=== Section Start ===
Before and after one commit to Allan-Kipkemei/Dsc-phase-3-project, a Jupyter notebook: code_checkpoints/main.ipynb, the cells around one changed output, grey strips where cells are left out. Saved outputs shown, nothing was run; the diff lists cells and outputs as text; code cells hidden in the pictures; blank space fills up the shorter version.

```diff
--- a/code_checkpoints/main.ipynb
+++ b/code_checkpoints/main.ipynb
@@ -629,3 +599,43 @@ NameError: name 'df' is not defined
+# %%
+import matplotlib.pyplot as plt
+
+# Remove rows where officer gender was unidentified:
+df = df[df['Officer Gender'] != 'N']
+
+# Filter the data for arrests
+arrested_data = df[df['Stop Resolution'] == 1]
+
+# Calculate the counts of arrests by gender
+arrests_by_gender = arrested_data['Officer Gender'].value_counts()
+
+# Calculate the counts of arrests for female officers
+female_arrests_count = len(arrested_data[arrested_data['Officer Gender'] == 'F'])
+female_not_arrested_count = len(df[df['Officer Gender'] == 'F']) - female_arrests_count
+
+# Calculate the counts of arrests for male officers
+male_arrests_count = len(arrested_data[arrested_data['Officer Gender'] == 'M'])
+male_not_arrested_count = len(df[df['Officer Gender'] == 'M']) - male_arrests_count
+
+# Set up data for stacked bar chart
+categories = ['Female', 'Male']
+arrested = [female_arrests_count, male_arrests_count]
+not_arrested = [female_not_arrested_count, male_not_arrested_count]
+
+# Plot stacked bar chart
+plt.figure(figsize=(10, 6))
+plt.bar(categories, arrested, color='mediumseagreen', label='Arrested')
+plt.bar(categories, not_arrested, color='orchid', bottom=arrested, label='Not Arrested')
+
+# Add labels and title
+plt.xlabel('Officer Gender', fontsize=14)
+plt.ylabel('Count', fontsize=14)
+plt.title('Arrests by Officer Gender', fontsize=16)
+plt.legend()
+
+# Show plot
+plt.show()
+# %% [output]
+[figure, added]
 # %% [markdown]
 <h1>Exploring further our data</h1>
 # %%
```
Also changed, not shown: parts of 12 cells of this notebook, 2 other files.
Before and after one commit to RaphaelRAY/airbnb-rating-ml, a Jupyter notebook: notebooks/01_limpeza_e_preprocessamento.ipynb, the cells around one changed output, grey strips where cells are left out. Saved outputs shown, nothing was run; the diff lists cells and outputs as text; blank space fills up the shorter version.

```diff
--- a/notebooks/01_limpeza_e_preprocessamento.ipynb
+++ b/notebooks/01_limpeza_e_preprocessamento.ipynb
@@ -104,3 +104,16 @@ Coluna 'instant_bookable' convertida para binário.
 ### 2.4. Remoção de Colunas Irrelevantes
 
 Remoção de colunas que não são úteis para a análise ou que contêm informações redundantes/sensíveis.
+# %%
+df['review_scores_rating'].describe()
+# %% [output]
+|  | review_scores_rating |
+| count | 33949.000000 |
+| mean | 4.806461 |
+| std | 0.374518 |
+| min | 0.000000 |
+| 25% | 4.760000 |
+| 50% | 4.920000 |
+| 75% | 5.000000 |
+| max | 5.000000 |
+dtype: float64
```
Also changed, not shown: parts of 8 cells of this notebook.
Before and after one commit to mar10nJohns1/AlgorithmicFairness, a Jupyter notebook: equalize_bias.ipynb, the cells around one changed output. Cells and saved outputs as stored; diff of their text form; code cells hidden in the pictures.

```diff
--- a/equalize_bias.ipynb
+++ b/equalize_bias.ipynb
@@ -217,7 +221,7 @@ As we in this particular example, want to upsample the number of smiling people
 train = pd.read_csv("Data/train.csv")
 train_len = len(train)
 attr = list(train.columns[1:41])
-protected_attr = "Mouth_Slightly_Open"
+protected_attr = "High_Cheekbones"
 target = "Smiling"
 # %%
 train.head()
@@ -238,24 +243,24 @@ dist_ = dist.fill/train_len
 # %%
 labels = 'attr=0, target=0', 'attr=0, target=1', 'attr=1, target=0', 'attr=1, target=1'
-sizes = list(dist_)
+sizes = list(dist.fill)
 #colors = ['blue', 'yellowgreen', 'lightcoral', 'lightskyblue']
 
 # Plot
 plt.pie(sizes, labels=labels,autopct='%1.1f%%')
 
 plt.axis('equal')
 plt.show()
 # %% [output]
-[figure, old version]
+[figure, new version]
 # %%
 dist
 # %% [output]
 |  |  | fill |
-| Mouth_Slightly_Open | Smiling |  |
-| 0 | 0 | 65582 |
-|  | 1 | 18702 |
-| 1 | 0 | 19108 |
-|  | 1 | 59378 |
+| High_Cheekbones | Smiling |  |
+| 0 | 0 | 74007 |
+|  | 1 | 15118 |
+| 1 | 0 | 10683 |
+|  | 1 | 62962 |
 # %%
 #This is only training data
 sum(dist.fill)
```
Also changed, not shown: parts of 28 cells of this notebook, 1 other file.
=== Section End ===
WORK REQUEST >>
Each record above has to be set down again, word for word.

ANSWER FOR THE TASK >>
Before and after one commit to Allan-Kipkemei/Dsc-phase-3-project, a Jupyter notebook: code_checkpoints/main.ipynb, the cells around one changed output, grey strips where cells are left out. Saved outputs shown, nothing was run; the diff lists cells and outputs as text; code cells hidden in the pictures; blank space fills up the shorter version.

```diff
--- a/code_checkpoints/main.ipynb
+++ b/code_checkpoints/main.ipynb
@@ -629,3 +599,43 @@ NameError: name 'df' is not defined
+# %%
+import matplotlib.pyplot as plt
+
+# Remove rows where officer gender was unidentified:
+df = df[df['Officer Gender'] != 'N']
+
+# Filter the data for arrests
+arrested_data = df[df['Stop Resolution'] == 1]
+
+# Calculate the counts of arrests by gender
+arrests_by_gender = arrested_data['Officer Gender'].value_counts()
+
+# Calculate the counts of arrests for female officers
+female_arrests_count = len(arrested_data[arrested_data['Officer Gender'] == 'F'])
+female_not_arrested_count = len(df[df['Officer Gender'] == 'F']) - female_arrests_count
+
+# Calculate the counts of arrests for male officers
+male_arrests_count = len(arrested_data[arrested_data['Officer Gender'] == 'M'])
+male_not_arrested_count = len(df[df['Officer Gender'] == 'M']) - male_arrests_count
+
+# Set up data for stacked bar chart
+categories = ['Female', 'Male']
+arrested = [female_arrests_count, male_arrests_count]
+not_arrested = [female_not_arrested_count, male_not_arrested_count]
+
+# Plot stacked bar chart
+plt.figure(figsize=(10, 6))
+plt.bar(categories, arrested, color='mediumseagreen', label='Arrested')
+plt.bar(categories, not_arrested, color='orchid', bottom=arrested, label='Not Arrested')
+
+# Add labels and title
+plt.xlabel('Officer Gender', fontsize=14)
+plt.ylabel('Count', fontsize=14)
+plt.title('Arrests by Officer Gender', fontsize=16)
+plt.legend()
+
+# Show plot
+plt.show()
+# %% [output]
+[figure, added]
 # %% [markdown]
 <h1>Exploring further our data</h1>
 # %%
```
Also changed, not shown: parts of 12 cells of this notebook, 2 other files.
Before and after one commit to RaphaelRAY/airbnb-rating-ml, a Jupyter notebook: notebooks/01_limpeza_e_preprocessamento.ipynb, the cells around one changed output, grey strips where cells are left out. Saved outputs shown, nothing was run; the diff lists cells and outputs as text; blank space fills up the shorter version.

```diff
--- a/notebooks/01_limpeza_e_preprocessamento.ipynb
+++ b/notebooks/01_limpeza_e_preprocessamento.ipynb
@@ -104,3 +104,16 @@ Coluna 'instant_bookable' convertida para binário.
 ### 2.4. Remoção de Colunas Irrelevantes
 
 Remoção de colunas que não são úteis para a análise ou que contêm informações redundantes/sensíveis.
+# %%
+df['review_scores_rating'].describe()
+# %% [output]
+|  | review_scores_rating |
+| count | 33949.000000 |
+| mean | 4.806461 |
+| std | 0.374518 |
+| min | 0.000000 |
+| 25% | 4.760000 |
+| 50% | 4.920000 |
+| 75% | 5.000000 |
+| max | 5.000000 |
+dtype: float64
```
Also changed, not shown: parts of 8 cells of this notebook.
Before and after one commit to mar10nJohns1/AlgorithmicFairness, a Jupyter notebook: equalize_bias.ipynb, the cells around one changed output. Cells and saved outputs as stored; diff of their text form; code cells hidden in the pictures.

```diff
--- a/equalize_bias.ipynb
+++ b/equalize_bias.ipynb
@@ -217,7 +221,7 @@ As we in this particular example, want to upsample the number of smiling people
 train = pd.read_csv("Data/train.csv")
 train_len = len(train)
 attr = list(train.columns[1:41])
-protected_attr = "Mouth_Slightly_Open"
+protected_attr = "High_Cheekbones"
 target = "Smiling"
 # %%
 train.head()
@@ -238,24 +243,24 @@ dist_ = dist.fill/train_len
 # %%
 labels = 'attr=0, target=0', 'attr=0, target=1', 'attr=1, target=0', 'attr=1, target=1'
-sizes = list(dist_)
+sizes = list(dist.fill)
 #colors = ['blue', 'yellowgreen', 'lightcoral', 'lightskyblue']
 
 # Plot
 plt.pie(sizes, labels=labels,autopct='%1.1f%%')
 
 plt.axis('equal')
 plt.show()
 # %% [output]
-[figure, old version]
+[figure, new version]
 # %%
 dist
 # %% [output]
 |  |  | fill |
-| Mouth_Slightly_Open | Smiling |  |
-| 0 | 0 | 65582 |
-|  | 1 | 18702 |
-| 1 | 0 | 19108 |
-|  | 1 | 59378 |
+| High_Cheekbones | Smiling |  |
+| 0 | 0 | 74007 |
+|  | 1 | 15118 |
+| 1 | 0 | 10683 |
+|  | 1 | 62962 |
 # %%
 #This is only training data
 sum(dist.fill)
```
Also changed, not shown: parts of 28 cells of this notebook, 1 other file.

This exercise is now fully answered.